People are not all driven to do extremely evil things. A person of average morals might be tempted to steal a candy bar at a convenience store. If he resists the temptation, then he can feel good about his exercise of free will. If he fails to resist, then he can fairly be held accountable for his actions due in part to his possession (but failure to exercise) free will.
A profoundly evil person will be tempted to carry out far more destructive and cruel actions on a much grander scale. Hitler apparently felt little in the way of drives not to give in to the temptations he experienced. Still, even absent a drive to do the right thing, Hitler, most people believe, had free will and therefore was responsible for his actions.

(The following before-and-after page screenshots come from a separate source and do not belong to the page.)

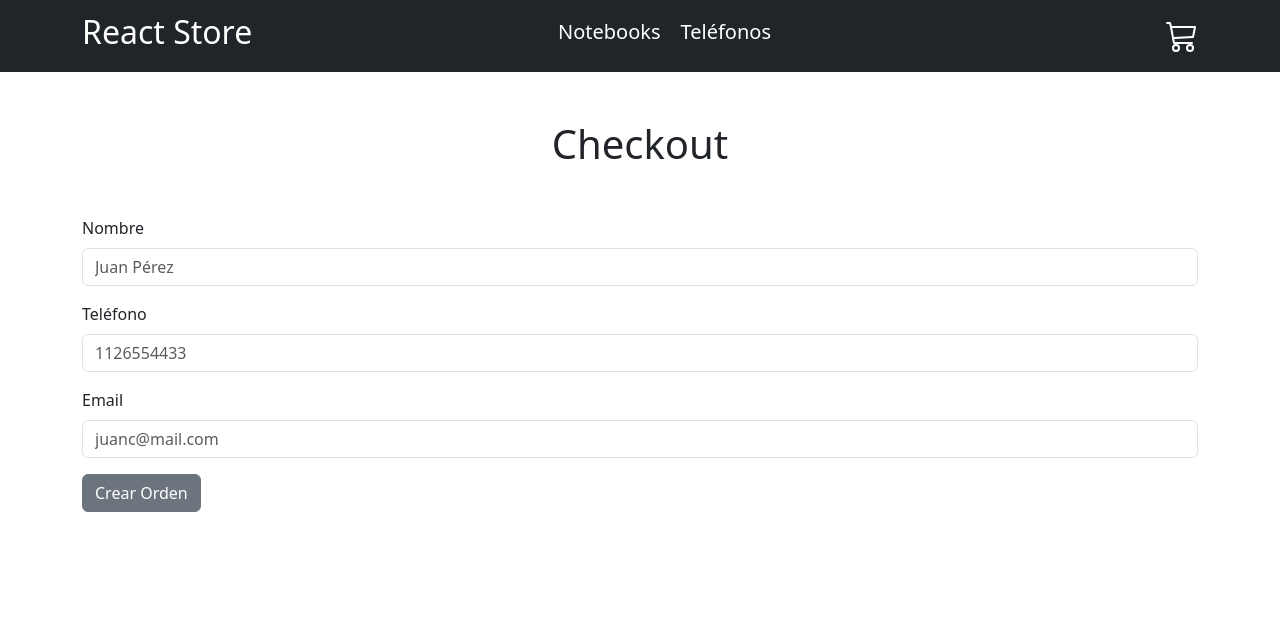
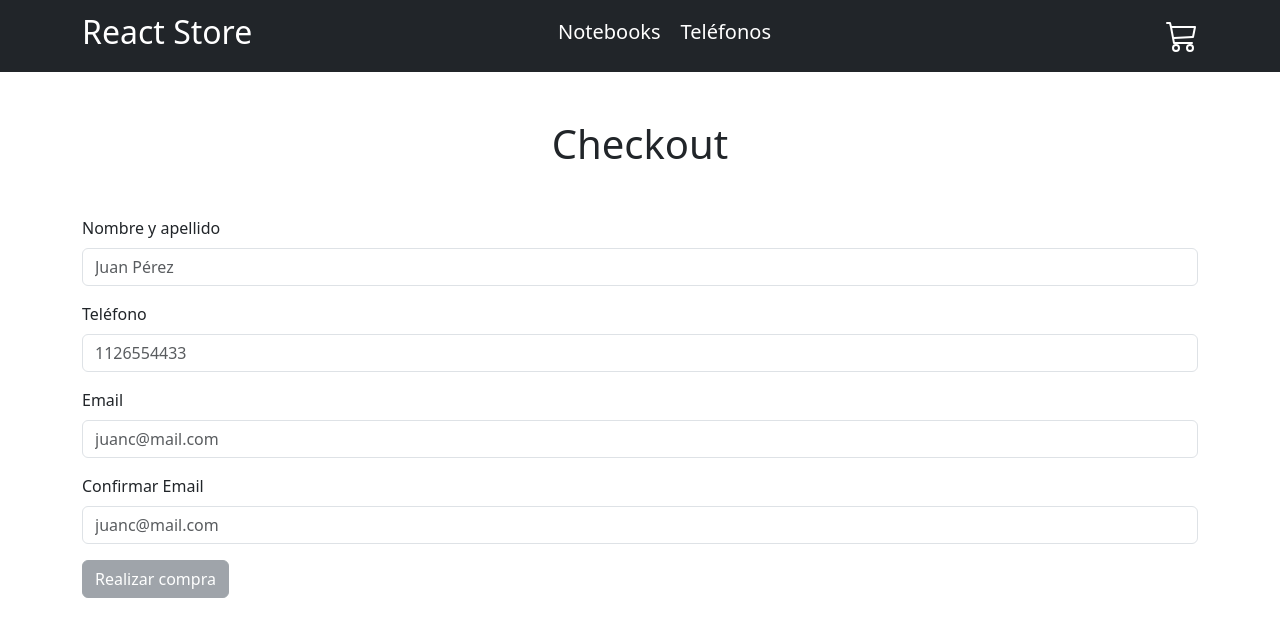
Before and after one commit to andymedina1/segunda-prueba, a React (Vite) app: page /checkout in a window 1280 px wide. Shown: the top 636 px of the page. Built offline with nearby package versions, Linux system fonts and the light colour scheme.

Commit message:
Añadida confirmación de email en Checkout
Ahora el botón para realizar la compra va a estar deshabilitado
hasta que todos los campos del formulario esten completos.

También se introdujo una comprobación adicional para revisar
que los mails ingresados sean iguales.

```diff
--- a/src/components/CheckoutForm.jsx
+++ b/src/components/CheckoutForm.jsx
@@ -1,10 +1,12 @@
 import { useState } from 'react'
-import { Button, Container, Form } from 'react-bootstrap'
+import { Button, Container, Form, Tooltip, OverlayTrigger } from 'react-bootstrap'
 
 function CheckoutForm ({ onSubmit }) {
   const [name, setName] = useState('')
   const [phoneNumber, setPhoneNumber] = useState('')
   const [email, setEmail] = useState('')
+  const [confirmEmail, setConfirmEmail] = useState('')
+  const [error, setError] = useState(false)
 
   const handlePhoneChange = (event) => {
     const value = event.target.value
@@ -22,7 +24,19 @@ function CheckoutForm ({ onSubmit }) {
 
   const handleEmailChange = (event) => {
     setEmail(event.target.value)
+    if (confirmEmail) {
+      setError(event.target.value !== confirmEmail)
+    }
   }
+
+  const handleConfirmEmailChange = (event) => {
+    setConfirmEmail(event.target.value)
+    if (email) {
+      setError(event.target.value !== email)
+    }
+  }
+
+  const formIsValid = name && phoneNumber && email && confirmEmail && (email === confirmEmail)
 
   const handleSubmit = (event) => {
     event.preventDefault()
@@ -33,7 +47,7 @@ function CheckoutForm ({ onSubmit }) {
     <Container>
       <Form onSubmit={handleSubmit}>
         <Form.Group className='mb-3' controlId='formName'>
-          <Form.Label>Nombre</Form.Label>
+          <Form.Label>Nombre y apellido</Form.Label>
           <Form.Control
             type='text'
             placeholder='Juan Pérez'
@@ -65,8 +79,30 @@ function CheckoutForm ({ onSubmit }) {
           />
         </Form.Group>
 
-        <Button variant='secondary' type='submit'>
-          Crear Orden
+        <Form.Group className='mb-3' controlId='formConfirmEmail'>
+          <Form.Label>Confirmar Email</Form.Label>
+          <OverlayTrigger
+            placement='top'
+            show={error}
+            overlay={
+              <Tooltip id='button-tooltip'>
+                Los emails no coinciden.
+              </Tooltip>
+            }
+          >
+            <Form.Control
+              type='email'
+              placeholder='juanc@mail.com'
+              value={confirmEmail}
+              onChange={handleConfirmEmailChange}
+              isInvalid={error}
+              required
+            />
+          </OverlayTrigger>
+        </Form.Group>
+
+        <Button variant='secondary' type='submit' disabled={!formIsValid}>
+          Realizar compra
         </Button>
       </Form>
     </Container>
```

We regard people as capable of controlling their impulses even if they lack strong (or any) impulses going in the correct direction. If you are driven to make other people happy and feel no drive to make them suffer, you have as much free will as your neighbor who feels driven to make people suffer and no desire whatsoever to make them happy. And others who feel driven in both directions at once also have free will. The nature of our drives does not determine whether or not we have free will. It simply tells us about the nature and strength of the various forces pulling us in one or more directions, forces among which our free will must select. The more that our drives coincide with moral rectitude, the easier it will be for us to do the right thing. But we do not need a drive to do evil in order to experience free will. Our drives often interfere with, rather than facilitate, our exercise of free will.

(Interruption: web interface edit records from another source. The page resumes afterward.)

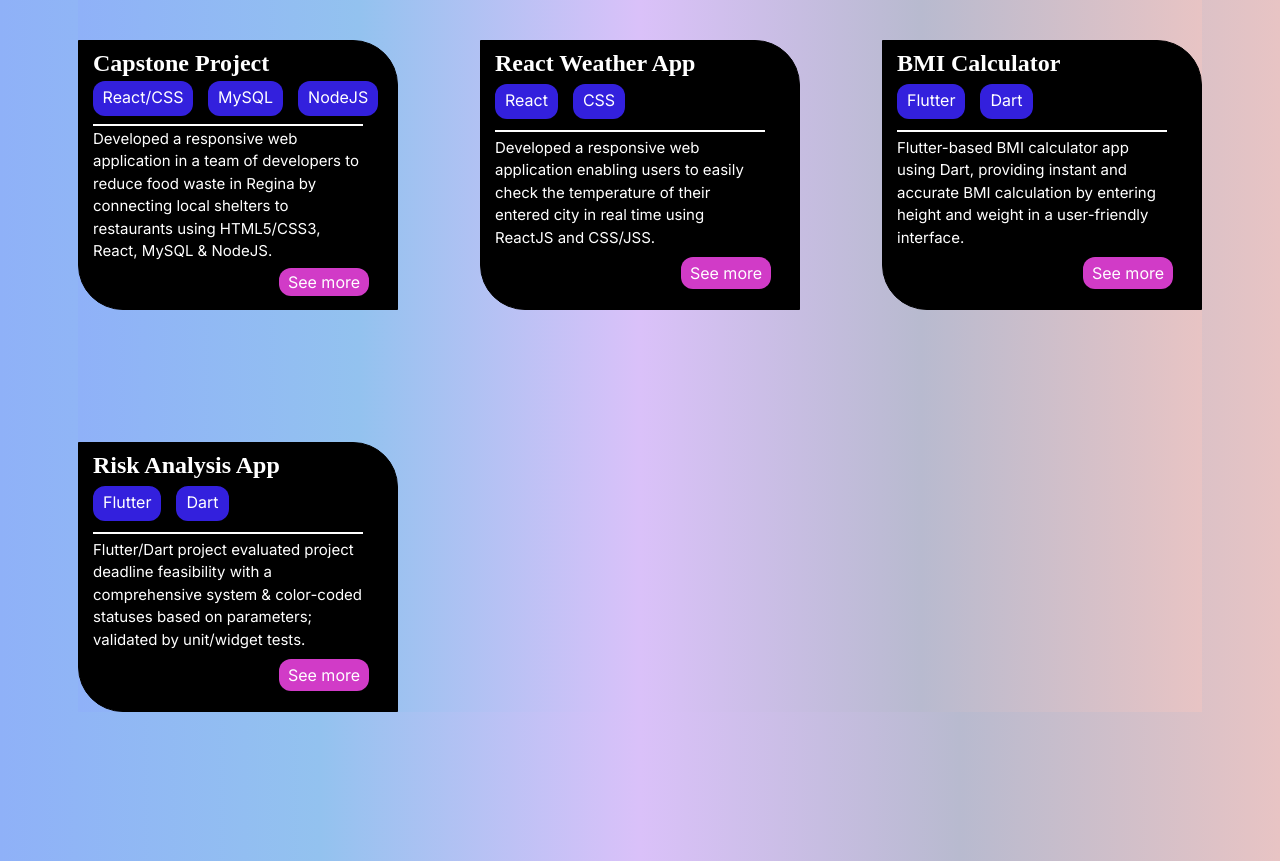
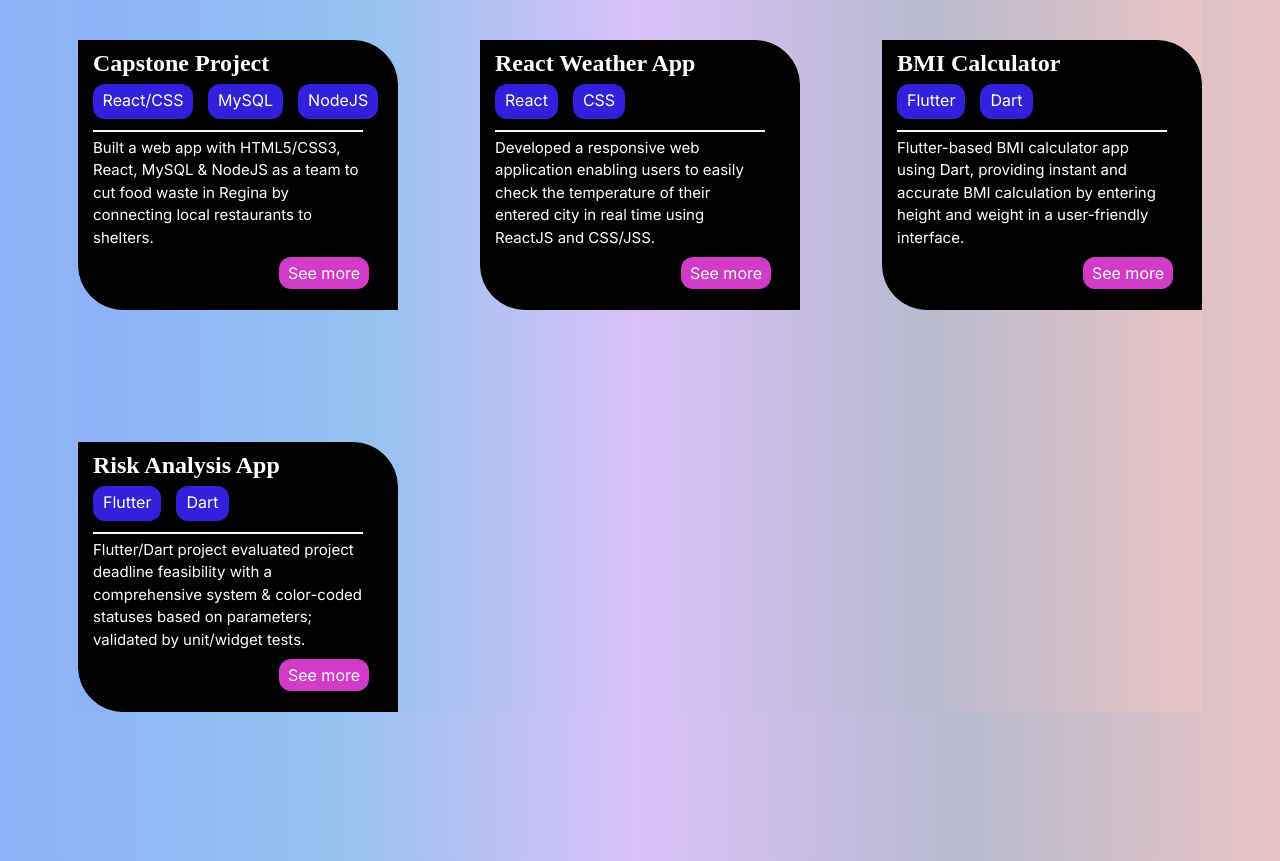
Before and after one commit to FaizahKolapo/FaizahKolapo.github.io, a website built with Parcel: page index.html in a window 1280 px wide. Shown: the part 1800-2661 px from the top of the page. Built offline with nearby package versions, Linux system fonts and the light colour scheme.

Commit message:
Update index.html

```diff
--- a/index.html
+++ b/index.html
@@ -114,8 +114,8 @@
             </div>
             <div class="project-line"></div>
             <p class="react-app">
-              Developed a responsive web application in a team of developers to reduce food
-              waste in Regina by connecting local shelters to restaurants using HTML5/CSS3, React, MySQL & NodeJS.
+              Built a web app with HTML5/CSS3, React, MySQL & NodeJS as a team to cut food waste in Regina by
+              connecting local restaurants to shelters.
             </p>
             <button class="visit-project">
               <a
```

God did not give humans the gift of free will by endowing them with the desire to kill, to beat, to rape, or otherwise to harm other humans or animals. Being driven toward evil is no gift at all. If there is a gift in all of this, it is the capacity to choose one’s course of conduct in light of considerations beyond the desire to satisfy one’s drives. Stated differently, my lack of any interest in harming other people or animals does nothing to undermine my freedom or “free will.” Not everyone wants to make others suffer, yet we understand that all but the severely ill have free will.
We could accordingly live in a world in which no one wants to commit genocide or murder or rape or any other atrocity, a world in which no one feels a surge of pleasure when he or she succeeds in sprinkling pain and misery into human relations. That world would be a better world than the one in which we currently live. And it would still be a world in which people have free will. Any given person could wake up in the morning and say, “shall I help poor people, sell boxes of copy paper, write an essay, or make lemonade today?” The choices would be nearly endless, and the person would get to select from among them with his or her free will. Yet nowhere on that list would appear “shall I disable the brakes on my neighbor’s car?” or “shall I kill my annoying cousin?” No one would miss the absence of these choices, and everyone would be as free as or freer than they were before, leaving God in our world still without a good answer to the problem of evil: Why, if God is omnipotent, omniscient, and benevolent, has he knowingly created people who are driven to (and therefore do) bring so much suffering to their fellow earthlings?